Why Oil Production Cut Talks Between Iran, OPEC Are Just Noise

Why Oil Production Cut Talks Between Iran, OPEC Are Just Noise

Saudi Arabia and Iran are at it again, discussing oil production cuts in order to generate some market headlines. It’s working insofar as generating speculation, but in the end most of it is meaningless.

Even if Saudi Arabia and Iran were to agree on a production cut, who would enforce it? These two countries’ governments do not like each other and there is no reason that they would respect any agreement on a production cut even if a deal was signed. Breaking such an agreement while publicly keeping up the pretense of enforcing it would be especially profitable for the cheating party. They’d be able to sell more at higher prices than the other, which means that the incentive to cheat on a deal and suspect the other of cheating is high. This is why bona fide voluntary cartels for the purpose of maximizing revenue by cutting output are practically impossible.

Practically, this is the same for the whole OPEC cartel, except that most of OPEC has submitted to the de facto rule of Saudi Arabia as the biggest exporter in OPEC. OPEC operates primarily through fear of its most powerful member cutting off markets to the relatively weaker OPEC members. It is fear that keeps the cartel together, enabled by Saudi Arabia’s leverage of the other countries in the group. Any potential or actual deal between Iran and Saudi Arabia would not have the same fear factor because one does not clearly dominate over the other.

Any agreement would have to actually be an agreement that could be enforced on a practical level, though it would have to be on the honor system because there is no way to ensure that either country would actually be following it.

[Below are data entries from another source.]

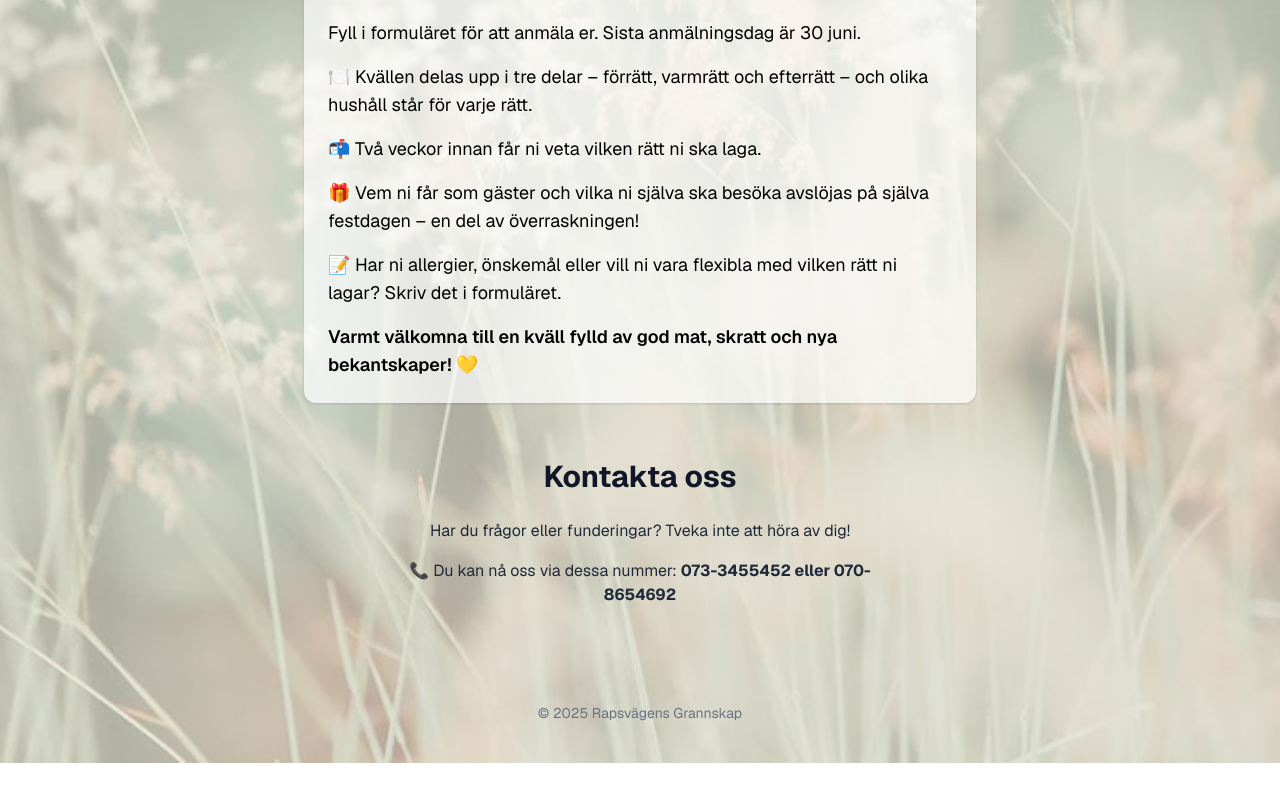
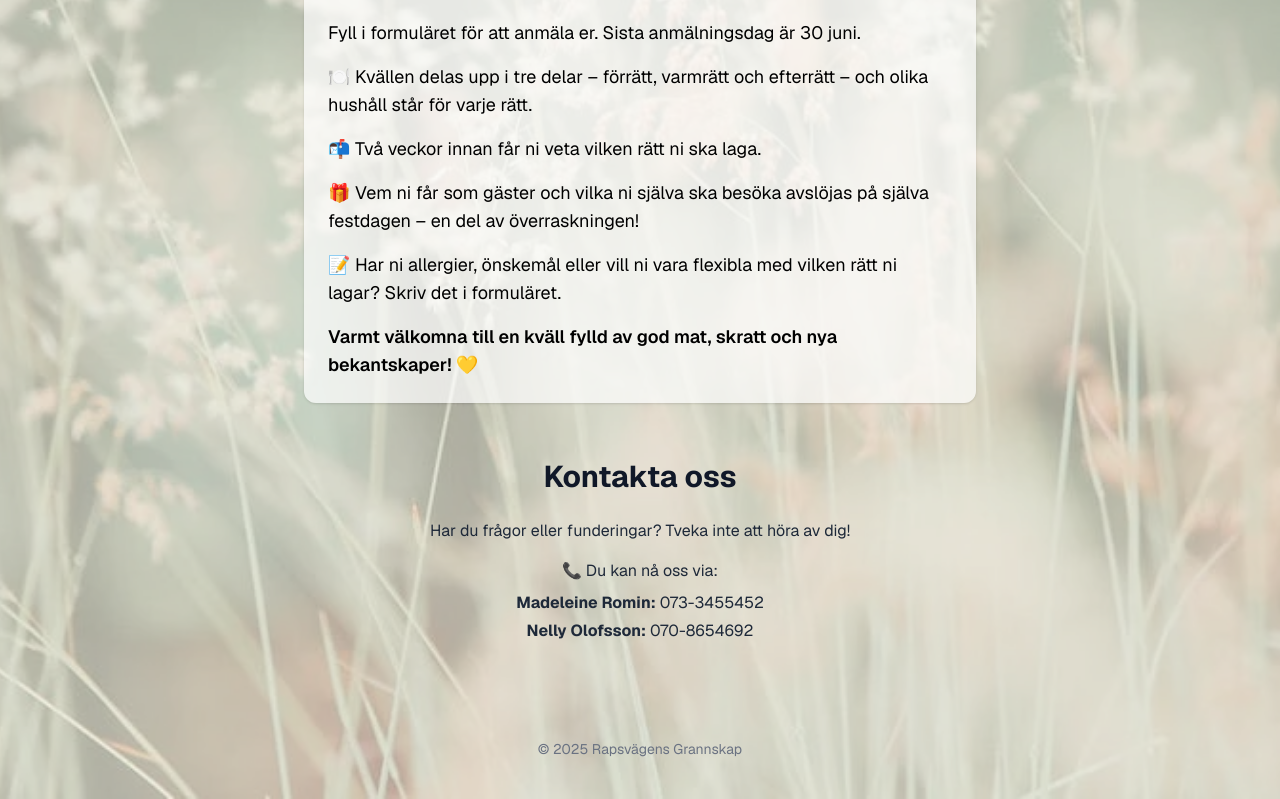
Before and after one commit to nellyolofsson/rapsvagen, a Next.js app in the folder rapsvagen/: page / in a window 1280 px wide. Shown: the part 631-1430 px from the top of the page. Before the commit the page ends 1394 px from the top, so only its background shows below. Built offline with nearby package versions, Linux system fonts and the light colour scheme.

Commit message:
fixed kontkat

```diff
--- a/rapsvagen/src/app/componetns/Contact.tsx
+++ b/rapsvagen/src/app/componetns/Contact.tsx
@@ -7,9 +7,14 @@ const Contact = () => {
             <p className="text-base text-gray-800 mb-4 text-center">
                 Har du frågor eller funderingar? Tveka inte att höra av dig!
             </p>
-            <p className="text-base text-gray-800 text-center">
-                📞 Du kan nå oss via dessa nummer: <strong>073-3455452 eller 070-8654692</strong>
-            </p>
+            <p className="text-base text-gray-800 text-center mb-2">
+  📞 Du kan nå oss via:
+</p>
+
+<div className="text-center space-y-1 text-gray-800">
+  <p><strong>Madeleine Romin:</strong> 073-3455452</p>
+  <p><strong>Nelly Olofsson:</strong> 070-8654692</p>
+</div>
         </div>
     );
 };
```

But that doesn’t mean that these talks and balks and fits and starts do not have value for oil traders. They do, because they help expose the actual sentiments on the ground revolving around the oil price. If, for example, a deal were announced to cut production between these two countries, signed and sealed, we would expect oil markets to rally. If the oil markets were not to really or at least rally very modestly, it would be a sign that the oil market is ready for a rebound.

On the other hand, if an expected deal were to fall apart and the oil price only dove modestly or did not decline at all, we would take from there that the decline is over.

The news is important in a way in terms of exposing the thoughts and intention of market makers and comex traders. They also have the potential of signaling mid-term trend changes, not necessarily because they are actually important in terms of their effects on the supply and demand picture, but just because of the fact that people tend to hold off their investment activities until one of these big news stories actually happens.

The volume of everyone suddenly trading at once, similar to the market in general following an FOMC meeting on rate hikes, can serve to change a trend, and can be an important turning point in a commodity market, but not because of any particular decision made during the meeting.

Regardless of any resolutions, markets will remain as before, perhaps with a few days of unusual activity. But if you are either an oil bull or an oil bear, it may be safer to place initial trades on these big market days focusing on foreign partnerships and inventory numbers as well.